    However, influencing change in Medical education is quite challenging, particularly changes in our medical schools' curricula and in residency training. Rajaram et al recently captured these challenges in their excellent article in the Canadian Family Physician journal:

    Canada Health Infoway partnered with the AFMC from 2011 to 2018, involving digital health savvy physician leaders from across Canada, to create and promote resources encouraging the integration of digital health into medical education.

    My response to the CFP article summarizes the outputs of the AFMC-Infoway collaboration (, which includes .

    Given the rapid changes in virtual care and digital technologies, an adaptable, flexible approach to education and training might hold promise - for example, a series of short, CME-accredited, easily digestible modules profiling best practices, and how they might be adapted to the varied practice and remuneration models across Canada. Think nationally, but deliver content with local relevance.

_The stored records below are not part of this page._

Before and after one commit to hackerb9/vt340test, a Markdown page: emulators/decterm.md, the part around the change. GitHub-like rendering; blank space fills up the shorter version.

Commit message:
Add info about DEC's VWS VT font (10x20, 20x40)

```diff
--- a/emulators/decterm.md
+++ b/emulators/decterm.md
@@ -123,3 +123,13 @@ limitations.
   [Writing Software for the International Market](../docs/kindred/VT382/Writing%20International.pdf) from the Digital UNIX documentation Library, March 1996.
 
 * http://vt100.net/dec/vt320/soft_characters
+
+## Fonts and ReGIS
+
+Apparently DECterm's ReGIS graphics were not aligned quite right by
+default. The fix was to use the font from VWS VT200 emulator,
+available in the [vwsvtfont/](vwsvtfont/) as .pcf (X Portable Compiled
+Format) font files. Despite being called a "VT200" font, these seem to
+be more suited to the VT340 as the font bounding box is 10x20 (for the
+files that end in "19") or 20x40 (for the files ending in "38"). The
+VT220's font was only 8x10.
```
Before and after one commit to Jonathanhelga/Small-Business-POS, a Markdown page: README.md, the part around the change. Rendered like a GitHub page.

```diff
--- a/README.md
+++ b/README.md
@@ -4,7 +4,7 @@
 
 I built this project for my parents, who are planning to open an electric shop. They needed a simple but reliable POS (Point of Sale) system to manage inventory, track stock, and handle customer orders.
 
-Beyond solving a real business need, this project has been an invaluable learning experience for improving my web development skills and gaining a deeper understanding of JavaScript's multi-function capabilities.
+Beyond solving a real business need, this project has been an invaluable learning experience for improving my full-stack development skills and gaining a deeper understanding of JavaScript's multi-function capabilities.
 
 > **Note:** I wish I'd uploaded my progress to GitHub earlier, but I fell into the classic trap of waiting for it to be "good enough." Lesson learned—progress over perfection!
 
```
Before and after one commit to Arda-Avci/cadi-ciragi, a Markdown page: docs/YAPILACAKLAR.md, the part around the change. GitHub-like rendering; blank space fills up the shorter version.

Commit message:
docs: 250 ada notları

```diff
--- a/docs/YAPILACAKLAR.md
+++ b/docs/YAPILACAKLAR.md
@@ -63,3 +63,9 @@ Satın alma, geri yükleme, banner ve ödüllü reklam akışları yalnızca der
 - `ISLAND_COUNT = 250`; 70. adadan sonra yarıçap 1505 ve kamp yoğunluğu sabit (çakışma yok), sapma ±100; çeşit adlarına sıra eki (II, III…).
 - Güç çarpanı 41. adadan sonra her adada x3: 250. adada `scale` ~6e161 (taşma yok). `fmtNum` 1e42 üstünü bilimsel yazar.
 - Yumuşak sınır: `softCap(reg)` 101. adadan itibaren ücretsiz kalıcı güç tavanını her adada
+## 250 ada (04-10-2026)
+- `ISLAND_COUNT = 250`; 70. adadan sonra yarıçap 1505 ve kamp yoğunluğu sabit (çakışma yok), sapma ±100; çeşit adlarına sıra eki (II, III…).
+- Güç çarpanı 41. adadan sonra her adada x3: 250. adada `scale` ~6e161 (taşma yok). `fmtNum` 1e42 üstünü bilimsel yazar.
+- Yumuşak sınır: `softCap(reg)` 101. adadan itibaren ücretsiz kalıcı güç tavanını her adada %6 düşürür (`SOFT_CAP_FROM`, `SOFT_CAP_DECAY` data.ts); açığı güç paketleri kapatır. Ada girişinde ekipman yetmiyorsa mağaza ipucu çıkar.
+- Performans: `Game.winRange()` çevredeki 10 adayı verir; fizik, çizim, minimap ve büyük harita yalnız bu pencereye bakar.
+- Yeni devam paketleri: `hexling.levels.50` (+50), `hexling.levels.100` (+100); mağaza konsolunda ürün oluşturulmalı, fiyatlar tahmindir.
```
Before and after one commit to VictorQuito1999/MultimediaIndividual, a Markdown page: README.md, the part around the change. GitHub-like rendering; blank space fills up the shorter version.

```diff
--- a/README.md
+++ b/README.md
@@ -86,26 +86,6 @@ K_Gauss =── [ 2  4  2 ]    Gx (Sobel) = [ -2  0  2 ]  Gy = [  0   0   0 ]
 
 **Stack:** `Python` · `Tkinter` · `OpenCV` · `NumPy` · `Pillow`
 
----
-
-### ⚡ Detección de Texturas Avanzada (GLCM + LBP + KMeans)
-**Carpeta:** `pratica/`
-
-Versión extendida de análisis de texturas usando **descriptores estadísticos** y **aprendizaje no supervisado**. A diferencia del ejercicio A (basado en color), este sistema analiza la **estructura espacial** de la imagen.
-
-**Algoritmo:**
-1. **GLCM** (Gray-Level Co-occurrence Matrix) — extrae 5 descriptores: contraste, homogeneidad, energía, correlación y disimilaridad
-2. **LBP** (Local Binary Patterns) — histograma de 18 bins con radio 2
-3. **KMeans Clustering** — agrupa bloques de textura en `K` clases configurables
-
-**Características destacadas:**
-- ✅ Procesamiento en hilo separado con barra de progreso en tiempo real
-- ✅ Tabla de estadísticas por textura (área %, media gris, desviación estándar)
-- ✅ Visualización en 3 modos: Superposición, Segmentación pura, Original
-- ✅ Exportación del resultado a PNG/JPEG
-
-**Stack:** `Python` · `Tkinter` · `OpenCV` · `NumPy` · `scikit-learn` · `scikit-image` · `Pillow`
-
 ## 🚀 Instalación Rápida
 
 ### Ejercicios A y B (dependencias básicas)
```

    Kudos to the Virtual Care Task Force for assembling many key players required to make an impact in this space. There may yet be an opportunity to leverage legacy resources and tools for future initiatives.

    Dr. R. Bhyat, Canada Health Infoway

  • Thank you  for your thoughtful comment. We appreciate your perspective and your ideas. As you know, the VCTF is  looking specifically at medical education and we will ensure your comment and the links provided are shared with the group. 

    Thanks for sharing the link to e-health resources. Is there a particular educational resource (or resources) on virtual care and digital health that you would especially recommend? We have a resources section as part of this Community of Interest and would love to be able to post additional resources that members of the community might also find useful.

    Thank you again.

    Jennifer Kitts, Senior Director Health Policy  

  • Hi Jennifer,

    Please excuse the long delay in responding to your question.

    Here are a few specific educational resources on virtual care and digital health that I would recommend, keeping in mind that they may be somewhat out of date. They are listed in order from most recent to oldest.

    1) Best Advice Guide: Advanced and Meaningful Use of EMRs
    - A partnership between the CFPC and Infoway, this modular guide was written for busy family physicians by family physicians, providing a national view of the EMR landscape.
    - Module 2 (Using EMRs to Connect with Other Care Settings) and Module 6 (Patient-oriented Services) focus on virtual care in relation to EMR workflow.

    2) e-Communication and Patient Care
    - An excellent interactive educational module produced by Dr. Lyndsay Davidson, Stephanie Cheon, and Lynel Jackson at Queen's University.

    3) Two French language resources relating to electronic communications between clinicians, and with patients, produced by le Collège des médecins du Québec (CMQ).


    4) Health Communication Management - Email with patients
    - This module, part of an AFMC-Infoway faculty development collaboration, covers basic principles around digital communication in a health care setting. Dated but still relevant. Authors: Dr. Sharon Domb, Dr. Aviv Shachak, Dr. Shmuel Reis, Dr. Andre Kushniruk, and Dr. Elizabeth Borycki.

    Kind regards,

    Dr. R. Bhyat, Canada Health Infoway